| EXERCISE |
From first line to last, give the records again word for word and omit the pictures.
----- PROVIDED DATA -----
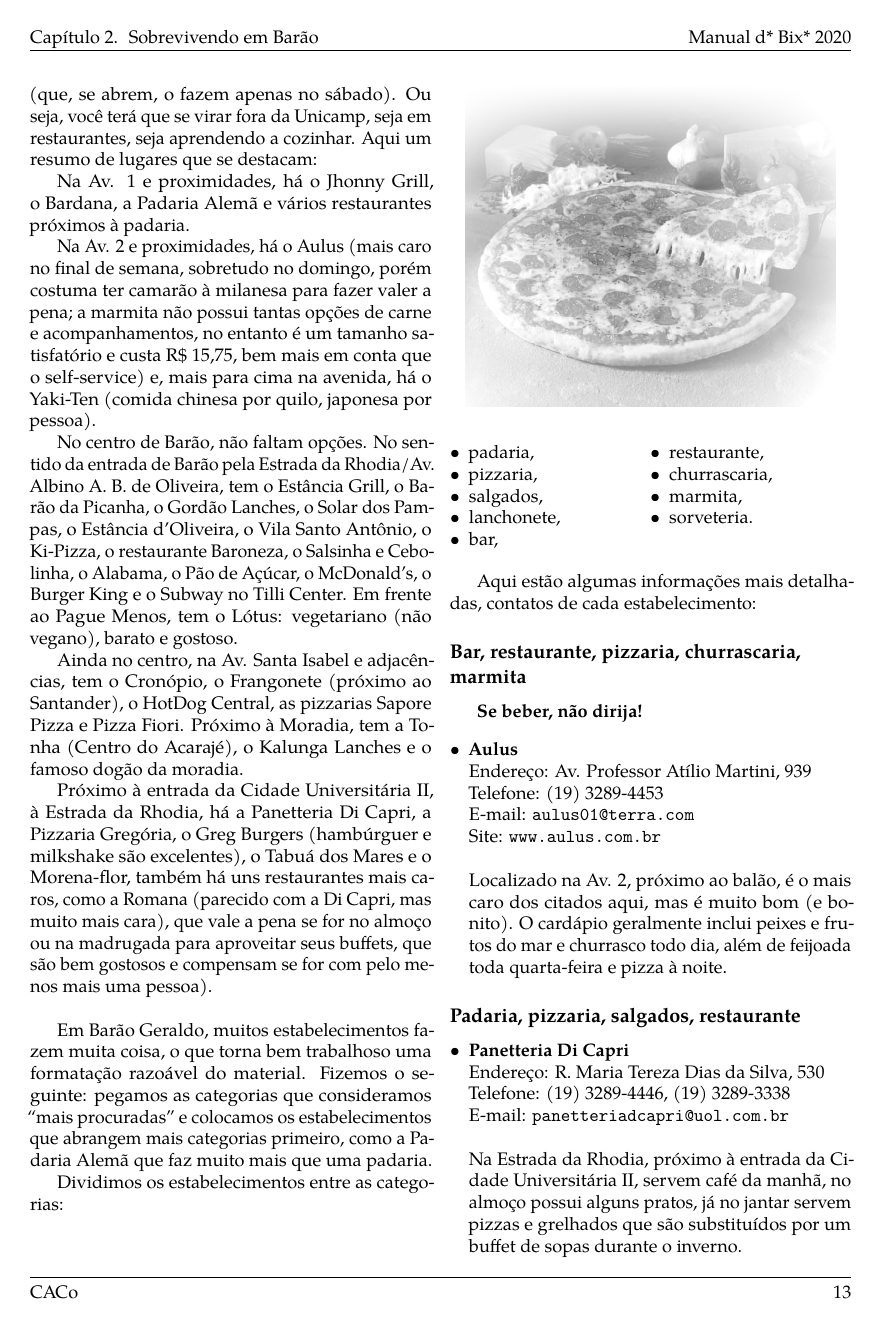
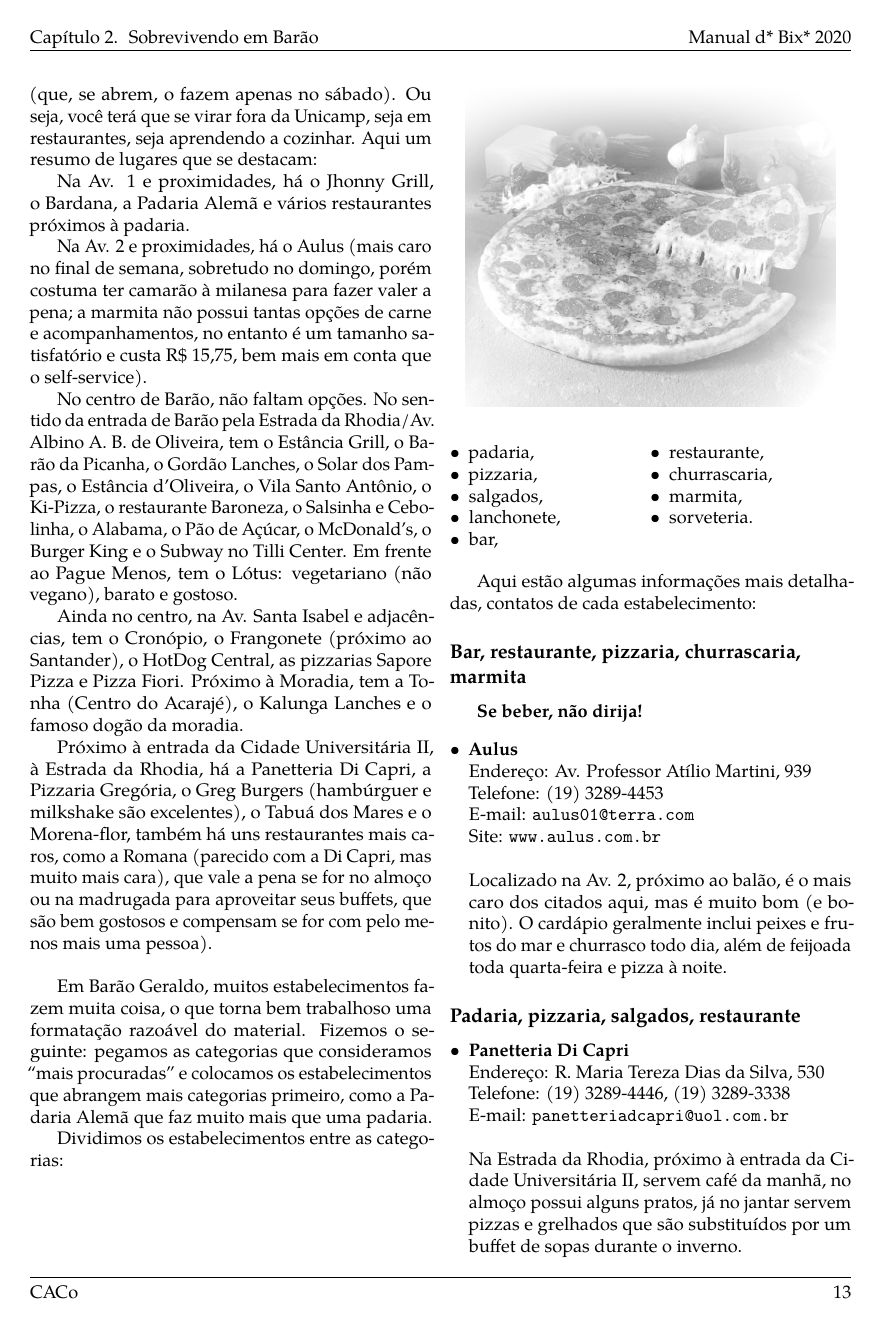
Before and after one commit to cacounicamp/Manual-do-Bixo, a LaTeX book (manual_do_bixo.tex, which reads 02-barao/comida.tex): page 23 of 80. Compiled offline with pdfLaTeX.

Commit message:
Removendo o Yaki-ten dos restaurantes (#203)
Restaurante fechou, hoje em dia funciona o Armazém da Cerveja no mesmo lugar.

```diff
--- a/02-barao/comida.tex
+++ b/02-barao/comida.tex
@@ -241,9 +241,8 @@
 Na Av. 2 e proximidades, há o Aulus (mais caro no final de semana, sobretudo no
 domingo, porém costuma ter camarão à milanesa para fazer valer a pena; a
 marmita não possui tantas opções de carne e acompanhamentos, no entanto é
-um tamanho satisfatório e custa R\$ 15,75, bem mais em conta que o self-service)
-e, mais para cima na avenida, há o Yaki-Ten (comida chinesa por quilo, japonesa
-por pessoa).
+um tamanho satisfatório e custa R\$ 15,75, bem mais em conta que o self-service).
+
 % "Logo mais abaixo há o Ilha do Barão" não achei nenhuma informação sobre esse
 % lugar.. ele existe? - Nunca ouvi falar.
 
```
-----
| SOLUTION FOR THIS TASK |
Before and after one commit to cacounicamp/Manual-do-Bixo, a LaTeX book (manual_do_bixo.tex, which reads 02-barao/comida.tex): page 23 of 80. Compiled offline with pdfLaTeX.

Commit message:
Removendo o Yaki-ten dos restaurantes (#203)
Restaurante fechou, hoje em dia funciona o Armazém da Cerveja no mesmo lugar.

```diff
--- a/02-barao/comida.tex
+++ b/02-barao/comida.tex
@@ -241,9 +241,8 @@
 Na Av. 2 e proximidades, há o Aulus (mais caro no final de semana, sobretudo no
 domingo, porém costuma ter camarão à milanesa para fazer valer a pena; a
 marmita não possui tantas opções de carne e acompanhamentos, no entanto é
-um tamanho satisfatório e custa R\$ 15,75, bem mais em conta que o self-service)
-e, mais para cima na avenida, há o Yaki-Ten (comida chinesa por quilo, japonesa
-por pessoa).
+um tamanho satisfatório e custa R\$ 15,75, bem mais em conta que o self-service).
+
 % "Logo mais abaixo há o Ilha do Barão" não achei nenhuma informação sobre esse
 % lugar.. ele existe? - Nunca ouvi falar.
 
```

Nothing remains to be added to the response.